EXERCISE DESCRIPTION. Your answer must match the records word for word and contain no pictures.
*** Opening STUDY MATERIAL ***
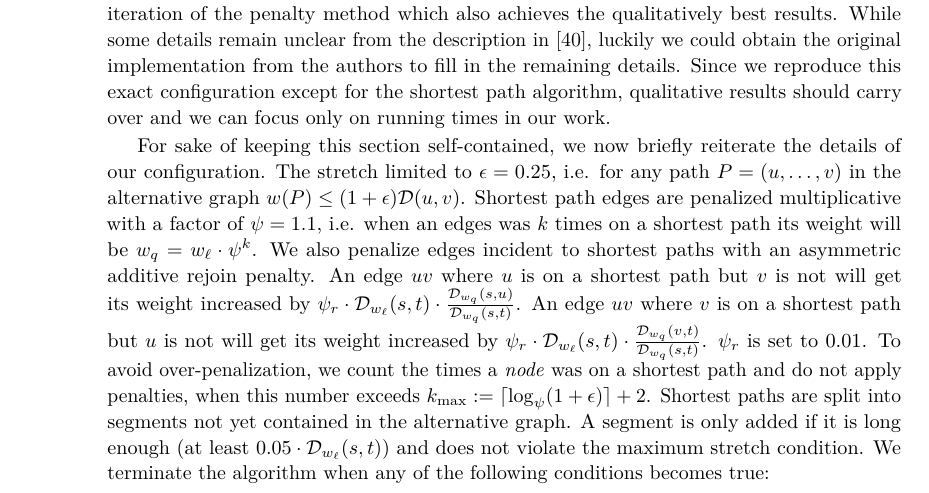
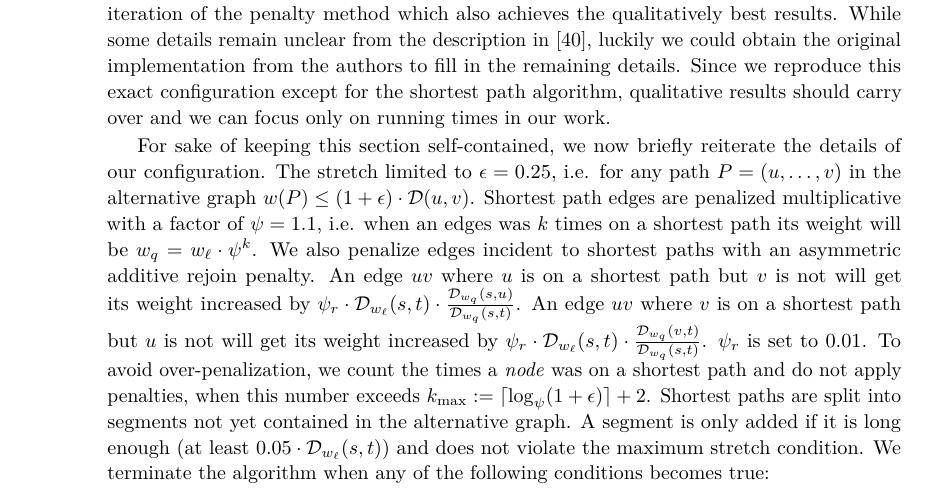
Before and after one commit to kit-algo/ch_potentials, a LaTeX paper (paper/ch_potentials.tex): part of page 14 of 22, cut so that both start at the same text. Compiled offline with pdfLaTeX.

Commit message:
math formatting

```diff
--- a/paper/ch_potentials.tex
+++ b/paper/ch_potentials.tex
@@ -816,7 +816,7 @@ While some details remain unclear from the description in~\cite{kobitzsch2015alt
 Since we reproduce this exact configuration except for the shortest path algorithm, qualitative results should carry over and we can focus only on running times in our work.
 
 For sake of keeping this section self-contained, we now briefly reiterate the details of our configuration.
-The stretch limited to $\epsilon = 0.25$, i.e. for any path $P = (u,\dots,v)$ in the alternative graph $w(P) \leq (1+\epsilon) \dist(u,v)$.
+The stretch limited to $\epsilon = 0.25$, i.e. for any path $P = (u,\dots,v)$ in the alternative graph $w(P) \leq (1+\epsilon) \cdot \dist(u,v)$.
 Shortest path edges are penalized multiplicative with a factor of $\psi = 1.1$, i.e. when an edges was $k$ times on a shortest path its weight will be $w_q = w_{\ell}\cdot\psi^k$.
 We also penalize edges incident to shortest paths with an asymmetric additive rejoin penalty.
 An edge $uv$ where $u$ is on a shortest path but $v$ is not will get its weight increased by $\psi_r \cdot \dist_{w_{\ell}}(s,t) \cdot \frac{\dist_{w_q}(s,u)}{\dist_{w_q}(s,t)}$.
```
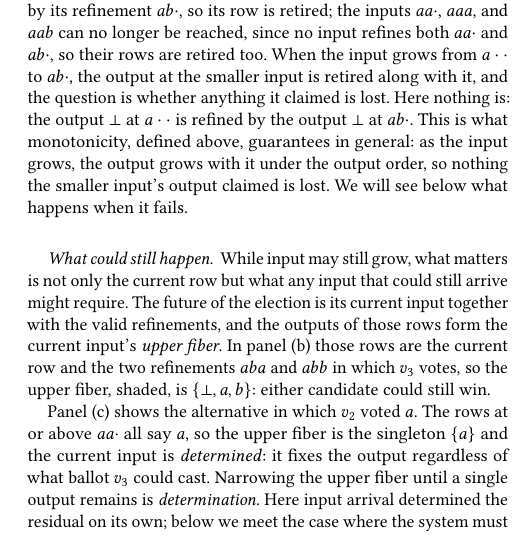
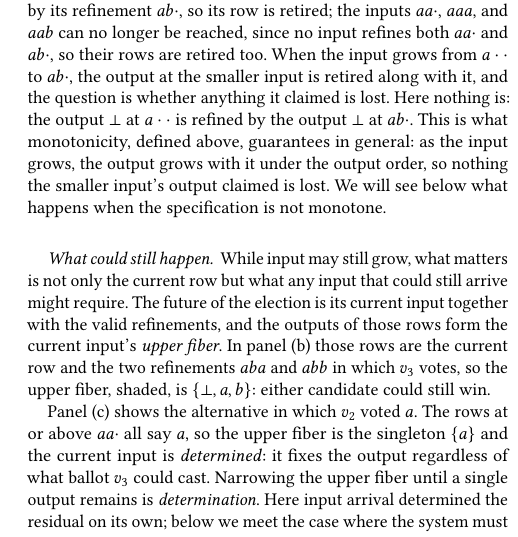
Before and after one commit to jhellerstein/coord-criterion, a LaTeX document (main.tex): part of one column of page 3 of 18, cut so that both start at the same text. Compiled offline with pdfLaTeX.

Commit message:
Election story: name the antecedent

```diff
--- a/main.tex
+++ b/main.tex
@@ -382,7 +382,7 @@ claimed is lost.  Here nothing is: the output $\bot$ at $a\cdot\cdot$ is
 refined by the output $\bot$ at $ab\cdot$.  This is what monotonicity, defined
 above, guarantees in general: as the input grows, the output grows with it
 under the output order, so nothing the smaller input's output claimed is
-lost.  We will see below what happens when it fails.
+lost.  We will see below what happens when the specification is not monotone.
 
 \paragraph{What could still happen.}
 While input may still grow, what matters is not only the current row but what
```
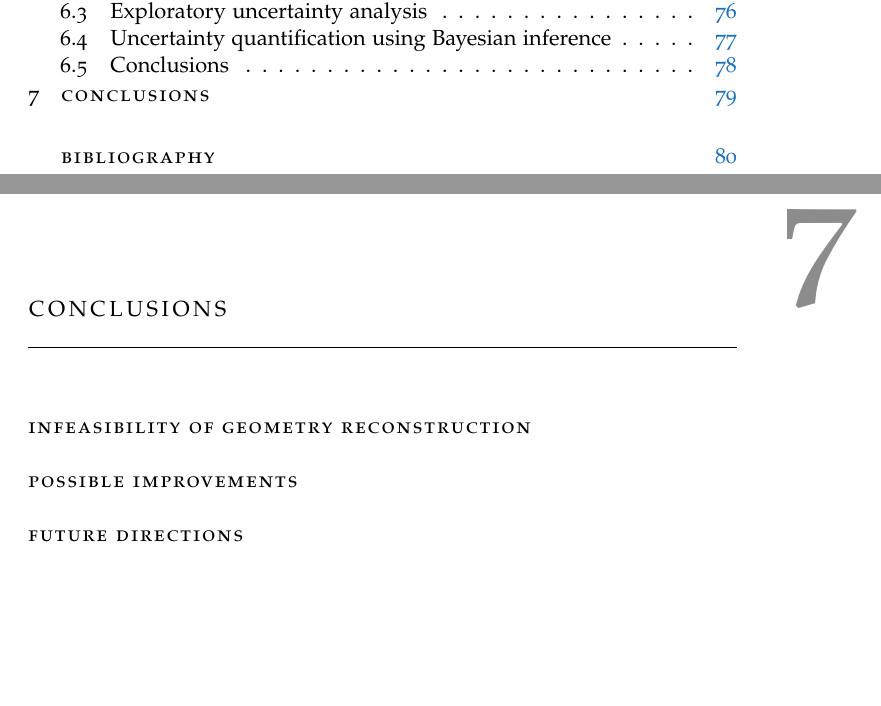
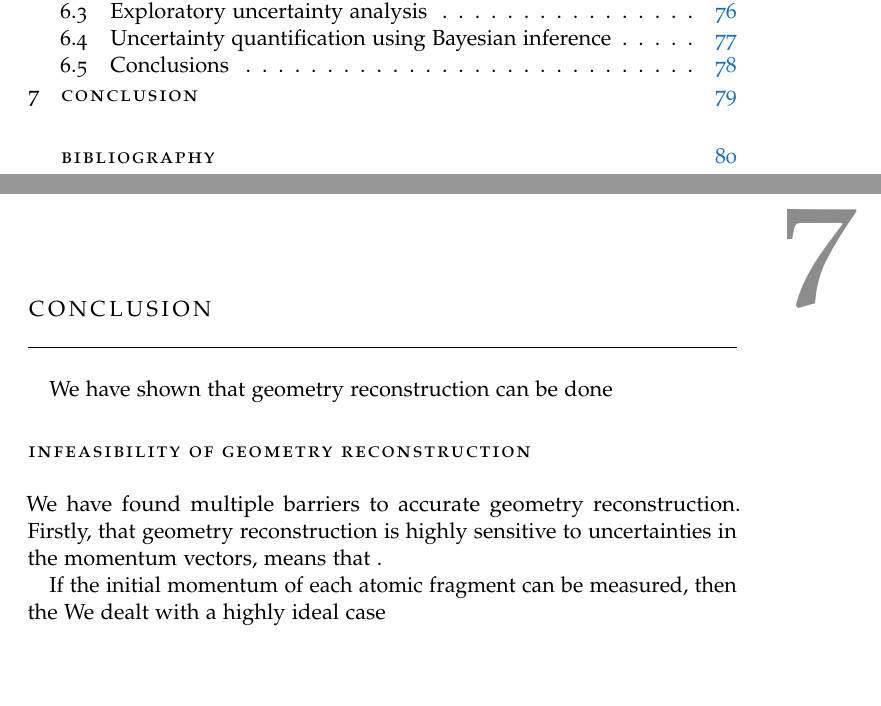
Before and after one commit to ali-ramadhan/msc-thesis, a LaTeX thesis (msc-thesis.tex, which reads Chapters/Conclusion.tex): two parts of pages 6 and 88 of 111, joined at a grey line, cut so that both start at the same text. Compiled offline with pdfLaTeX.

Commit message:
Inching towards a conclusion.

```diff
--- a/Chapters/Conclusion.tex
+++ b/Chapters/Conclusion.tex
@@ -1,4 +1,4 @@
-\chapter{Conclusions}\label{ch:conclusion}
+\chapter{Conclusion}\label{ch:conclusion}
 
 \vspace{-1.5 em}
 \begin{addmargin}[-0.5cm]{0cm}
@@ -7,6 +7,14 @@
 \hrule
 \vspace{1.5 em}
 
+We have shown that geometry reconstruction can be done
+
 \section*{Infeasibility of geometry reconstruction}
-\section*{Possible improvements}
-\section*{Future directions}
+We have found multiple barriers to accurate geometry reconstruction. Firstly, that geometry reconstruction is highly sensitive to uncertainties in the momentum vectors, means that .
+
+If the initial momentum of each atomic fragment can be measured, then the
+We dealt with a highly ideal case
+
+% \section*{Possible improvements}
+
+% \section*{Future directions}
```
*** Closing STUDY MATERIAL ***
TASK OUTPUT.
Before and after one commit to kit-algo/ch_potentials, a LaTeX paper (paper/ch_potentials.tex): part of page 14 of 22, cut so that both start at the same text. Compiled offline with pdfLaTeX.

Commit message:
math formatting

```diff
--- a/paper/ch_potentials.tex
+++ b/paper/ch_potentials.tex
@@ -816,7 +816,7 @@ While some details remain unclear from the description in~\cite{kobitzsch2015alt
 Since we reproduce this exact configuration except for the shortest path algorithm, qualitative results should carry over and we can focus only on running times in our work.
 
 For sake of keeping this section self-contained, we now briefly reiterate the details of our configuration.
-The stretch limited to $\epsilon = 0.25$, i.e. for any path $P = (u,\dots,v)$ in the alternative graph $w(P) \leq (1+\epsilon) \dist(u,v)$.
+The stretch limited to $\epsilon = 0.25$, i.e. for any path $P = (u,\dots,v)$ in the alternative graph $w(P) \leq (1+\epsilon) \cdot \dist(u,v)$.
 Shortest path edges are penalized multiplicative with a factor of $\psi = 1.1$, i.e. when an edges was $k$ times on a shortest path its weight will be $w_q = w_{\ell}\cdot\psi^k$.
 We also penalize edges incident to shortest paths with an asymmetric additive rejoin penalty.
 An edge $uv$ where $u$ is on a shortest path but $v$ is not will get its weight increased by $\psi_r \cdot \dist_{w_{\ell}}(s,t) \cdot \frac{\dist_{w_q}(s,u)}{\dist_{w_q}(s,t)}$.
```
Before and after one commit to jhellerstein/coord-criterion, a LaTeX document (main.tex): part of one column of page 3 of 18, cut so that both start at the same text. Compiled offline with pdfLaTeX.

Commit message:
Election story: name the antecedent

```diff
--- a/main.tex
+++ b/main.tex
@@ -382,7 +382,7 @@ claimed is lost.  Here nothing is: the output $\bot$ at $a\cdot\cdot$ is
 refined by the output $\bot$ at $ab\cdot$.  This is what monotonicity, defined
 above, guarantees in general: as the input grows, the output grows with it
 under the output order, so nothing the smaller input's output claimed is
-lost.  We will see below what happens when it fails.
+lost.  We will see below what happens when the specification is not monotone.
 
 \paragraph{What could still happen.}
 While input may still grow, what matters is not only the current row but what
```
Before and after one commit to ali-ramadhan/msc-thesis, a LaTeX thesis (msc-thesis.tex, which reads Chapters/Conclusion.tex): two parts of pages 6 and 88 of 111, joined at a grey line, cut so that both start at the same text. Compiled offline with pdfLaTeX.

Commit message:
Inching towards a conclusion.

```diff
--- a/Chapters/Conclusion.tex
+++ b/Chapters/Conclusion.tex
@@ -1,4 +1,4 @@
-\chapter{Conclusions}\label{ch:conclusion}
+\chapter{Conclusion}\label{ch:conclusion}
 
 \vspace{-1.5 em}
 \begin{addmargin}[-0.5cm]{0cm}
@@ -7,6 +7,14 @@
 \hrule
 \vspace{1.5 em}
 
+We have shown that geometry reconstruction can be done
+
 \section*{Infeasibility of geometry reconstruction}
-\section*{Possible improvements}
-\section*{Future directions}
+We have found multiple barriers to accurate geometry reconstruction. Firstly, that geometry reconstruction is highly sensitive to uncertainties in the momentum vectors, means that .
+
+If the initial momentum of each atomic fragment can be measured, then the
+We dealt with a highly ideal case
+
+% \section*{Possible improvements}
+
+% \section*{Future directions}
```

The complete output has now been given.